◆ **Goal of the exercise**
Apart from the images, reproduce every record word for word.
===== Source data =====
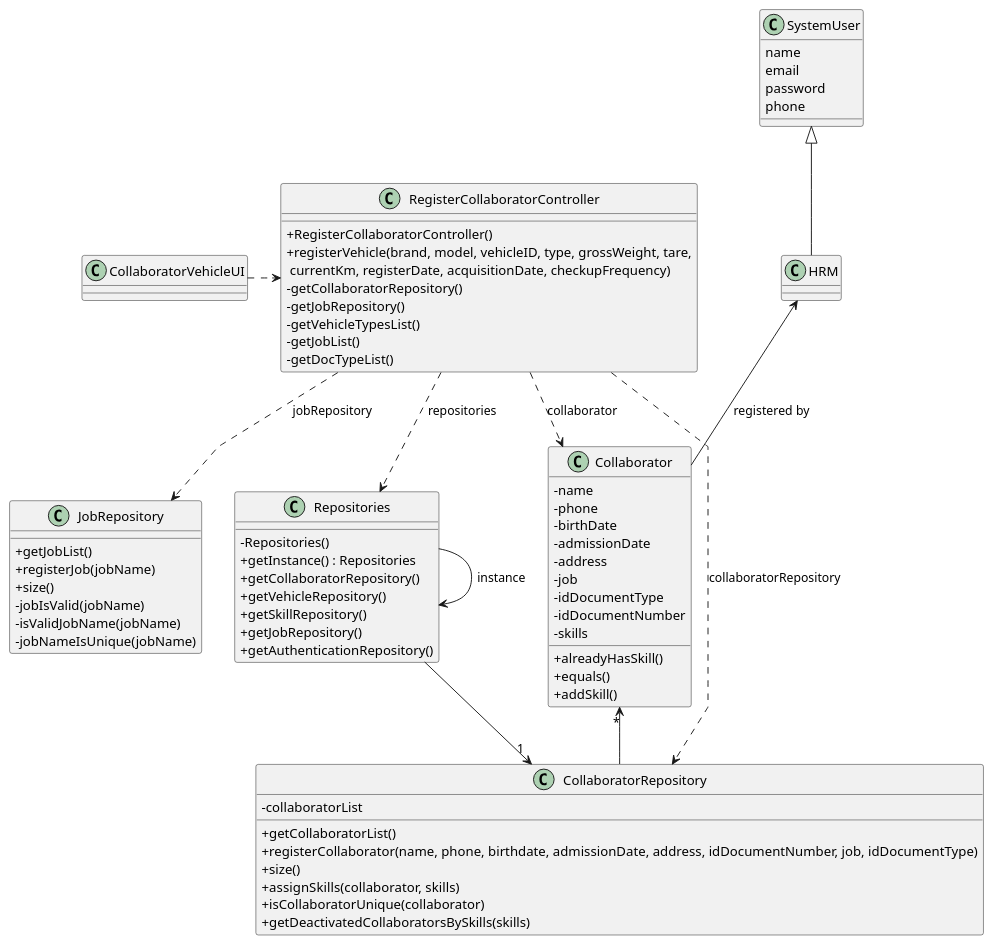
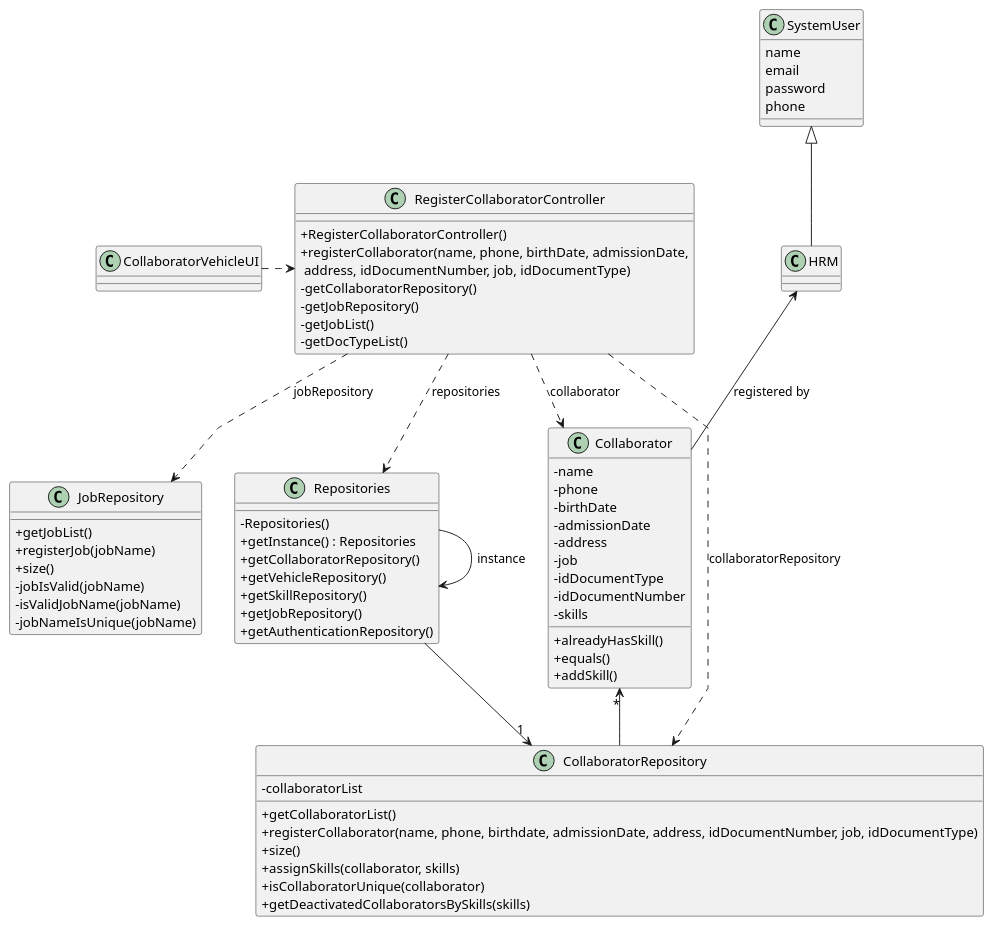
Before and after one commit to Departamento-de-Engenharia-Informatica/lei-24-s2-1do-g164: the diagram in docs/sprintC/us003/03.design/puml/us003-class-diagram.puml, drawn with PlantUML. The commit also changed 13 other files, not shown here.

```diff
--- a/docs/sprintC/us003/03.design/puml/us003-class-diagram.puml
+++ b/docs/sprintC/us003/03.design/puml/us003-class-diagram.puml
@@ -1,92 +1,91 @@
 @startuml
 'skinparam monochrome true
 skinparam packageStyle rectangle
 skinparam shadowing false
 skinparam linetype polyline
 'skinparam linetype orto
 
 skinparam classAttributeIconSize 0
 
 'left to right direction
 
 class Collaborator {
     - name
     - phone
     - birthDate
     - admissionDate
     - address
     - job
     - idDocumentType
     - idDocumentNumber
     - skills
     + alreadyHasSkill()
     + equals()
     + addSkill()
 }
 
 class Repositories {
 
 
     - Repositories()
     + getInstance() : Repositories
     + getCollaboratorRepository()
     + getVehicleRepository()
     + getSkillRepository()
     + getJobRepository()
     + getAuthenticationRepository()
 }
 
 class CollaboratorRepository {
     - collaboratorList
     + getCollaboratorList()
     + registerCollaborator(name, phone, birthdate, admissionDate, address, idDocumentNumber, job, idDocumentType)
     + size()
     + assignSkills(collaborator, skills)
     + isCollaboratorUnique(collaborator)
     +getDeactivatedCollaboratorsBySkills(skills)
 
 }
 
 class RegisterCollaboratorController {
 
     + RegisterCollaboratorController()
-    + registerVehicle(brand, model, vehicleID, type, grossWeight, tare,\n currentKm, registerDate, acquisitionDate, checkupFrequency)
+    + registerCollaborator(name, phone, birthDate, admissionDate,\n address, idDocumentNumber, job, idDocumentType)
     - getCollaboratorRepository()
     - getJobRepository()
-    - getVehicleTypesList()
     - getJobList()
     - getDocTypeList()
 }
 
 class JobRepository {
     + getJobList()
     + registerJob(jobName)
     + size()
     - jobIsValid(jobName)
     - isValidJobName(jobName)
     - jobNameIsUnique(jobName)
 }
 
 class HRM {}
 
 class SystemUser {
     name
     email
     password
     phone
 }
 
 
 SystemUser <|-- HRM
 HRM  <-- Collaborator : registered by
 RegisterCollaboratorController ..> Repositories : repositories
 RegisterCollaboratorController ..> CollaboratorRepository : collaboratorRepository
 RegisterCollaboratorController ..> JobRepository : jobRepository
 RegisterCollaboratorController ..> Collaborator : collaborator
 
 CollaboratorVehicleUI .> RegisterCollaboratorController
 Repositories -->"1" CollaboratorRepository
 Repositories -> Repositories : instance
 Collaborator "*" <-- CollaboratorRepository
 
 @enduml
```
=====
◆ **Answer for this exercise**
Before and after one commit to Departamento-de-Engenharia-Informatica/lei-24-s2-1do-g164: the diagram in docs/sprintC/us003/03.design/puml/us003-class-diagram.puml, drawn with PlantUML. The commit also changed 13 other files, not shown here.

```diff
--- a/docs/sprintC/us003/03.design/puml/us003-class-diagram.puml
+++ b/docs/sprintC/us003/03.design/puml/us003-class-diagram.puml
@@ -1,92 +1,91 @@
 @startuml
 'skinparam monochrome true
 skinparam packageStyle rectangle
 skinparam shadowing false
 skinparam linetype polyline
 'skinparam linetype orto
 
 skinparam classAttributeIconSize 0
 
 'left to right direction
 
 class Collaborator {
     - name
     - phone
     - birthDate
     - admissionDate
     - address
     - job
     - idDocumentType
     - idDocumentNumber
     - skills
     + alreadyHasSkill()
     + equals()
     + addSkill()
 }
 
 class Repositories {
 
 
     - Repositories()
     + getInstance() : Repositories
     + getCollaboratorRepository()
     + getVehicleRepository()
     + getSkillRepository()
     + getJobRepository()
     + getAuthenticationRepository()
 }
 
 class CollaboratorRepository {
     - collaboratorList
     + getCollaboratorList()
     + registerCollaborator(name, phone, birthdate, admissionDate, address, idDocumentNumber, job, idDocumentType)
     + size()
     + assignSkills(collaborator, skills)
     + isCollaboratorUnique(collaborator)
     +getDeactivatedCollaboratorsBySkills(skills)
 
 }
 
 class RegisterCollaboratorController {
 
     + RegisterCollaboratorController()
-    + registerVehicle(brand, model, vehicleID, type, grossWeight, tare,\n currentKm, registerDate, acquisitionDate, checkupFrequency)
+    + registerCollaborator(name, phone, birthDate, admissionDate,\n address, idDocumentNumber, job, idDocumentType)
     - getCollaboratorRepository()
     - getJobRepository()
-    - getVehicleTypesList()
     - getJobList()
     - getDocTypeList()
 }
 
 class JobRepository {
     + getJobList()
     + registerJob(jobName)
     + size()
     - jobIsValid(jobName)
     - isValidJobName(jobName)
     - jobNameIsUnique(jobName)
 }
 
 class HRM {}
 
 class SystemUser {
     name
     email
     password
     phone
 }
 
 
 SystemUser <|-- HRM
 HRM  <-- Collaborator : registered by
 RegisterCollaboratorController ..> Repositories : repositories
 RegisterCollaboratorController ..> CollaboratorRepository : collaboratorRepository
 RegisterCollaboratorController ..> JobRepository : jobRepository
 RegisterCollaboratorController ..> Collaborator : collaborator
 
 CollaboratorVehicleUI .> RegisterCollaboratorController
 Repositories -->"1" CollaboratorRepository
 Repositories -> Repositories : instance
 Collaborator "*" <-- CollaboratorRepository
 
 @enduml
```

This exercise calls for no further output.